SOURCE INFORMATION:
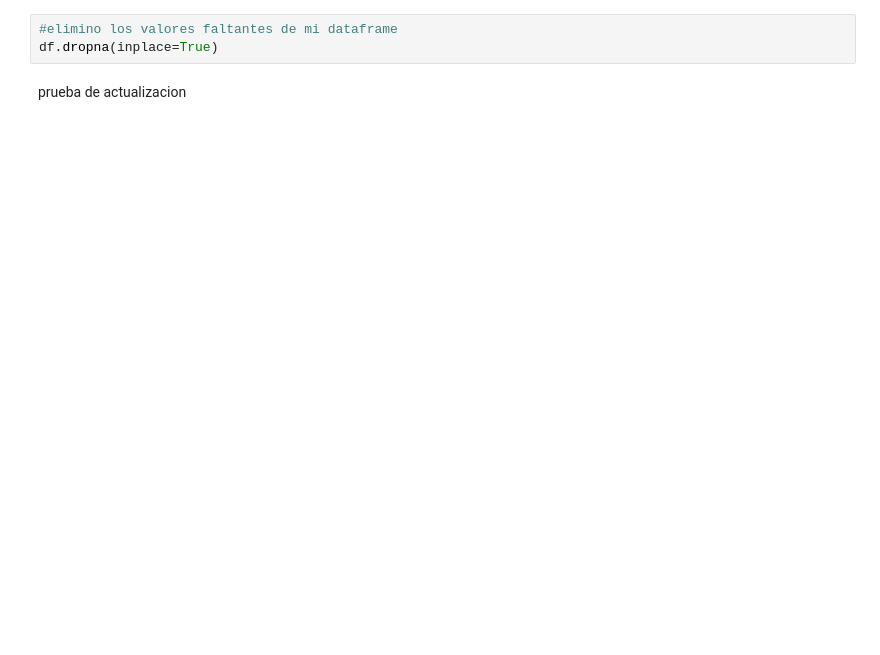
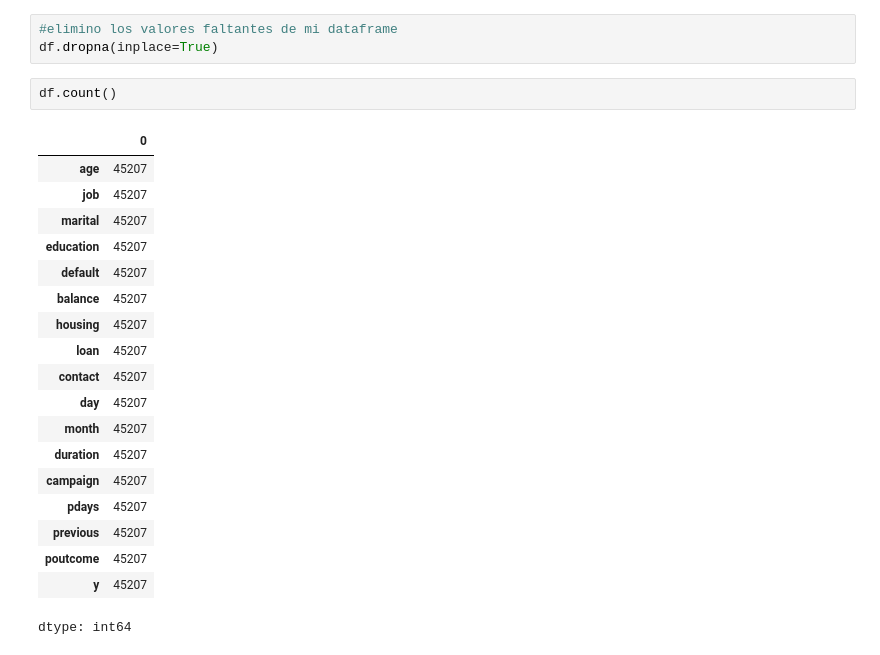
Before and after one commit to ccalderon1998/Camilo_Calderon_talento_tech, a Jupyter notebook: dataset_banco.ipynb, the cells around one changed output. Cells and saved outputs as stored; diff of their text form; blank space fills up the shorter version.

```diff
--- a/dataset_banco.ipynb
+++ b/dataset_banco.ipynb
@@ -428,5 +457,25 @@ dtype: int64
 # %%
 #elimino los valores faltantes de mi dataframe
 df.dropna(inplace=True)
-# %% [markdown]
-prueba de actualizacion
+# %%
+df.count()
+# %% [output]
+|  | 0 |
+| age | 45207 |
+| job | 45207 |
+| marital | 45207 |
+| education | 45207 |
+| default | 45207 |
+| balance | 45207 |
+| housing | 45207 |
+| loan | 45207 |
+| contact | 45207 |
+| day | 45207 |
+| month | 45207 |
+| duration | 45207 |
+| campaign | 45207 |
+| pdays | 45207 |
+| previous | 45207 |
+| poutcome | 45207 |
+| y | 45207 |
+dtype: int64
```
Also changed, not shown: parts of 25 cells of this notebook.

HOW TO COMPLETE THIS TASK:
Print the listing verbatim, images excluded.

RESULT FOR THIS EXERCISE:
Before and after one commit to ccalderon1998/Camilo_Calderon_talento_tech, a Jupyter notebook: dataset_banco.ipynb, the cells around one changed output. Cells and saved outputs as stored; diff of their text form; blank space fills up the shorter version.

```diff
--- a/dataset_banco.ipynb
+++ b/dataset_banco.ipynb
@@ -428,5 +457,25 @@ dtype: int64
 # %%
 #elimino los valores faltantes de mi dataframe
 df.dropna(inplace=True)
-# %% [markdown]
-prueba de actualizacion
+# %%
+df.count()
+# %% [output]
+|  | 0 |
+| age | 45207 |
+| job | 45207 |
+| marital | 45207 |
+| education | 45207 |
+| default | 45207 |
+| balance | 45207 |
+| housing | 45207 |
+| loan | 45207 |
+| contact | 45207 |
+| day | 45207 |
+| month | 45207 |
+| duration | 45207 |
+| campaign | 45207 |
+| pdays | 45207 |
+| previous | 45207 |
+| poutcome | 45207 |
+| y | 45207 |
+dtype: int64
```
Also changed, not shown: parts of 25 cells of this notebook.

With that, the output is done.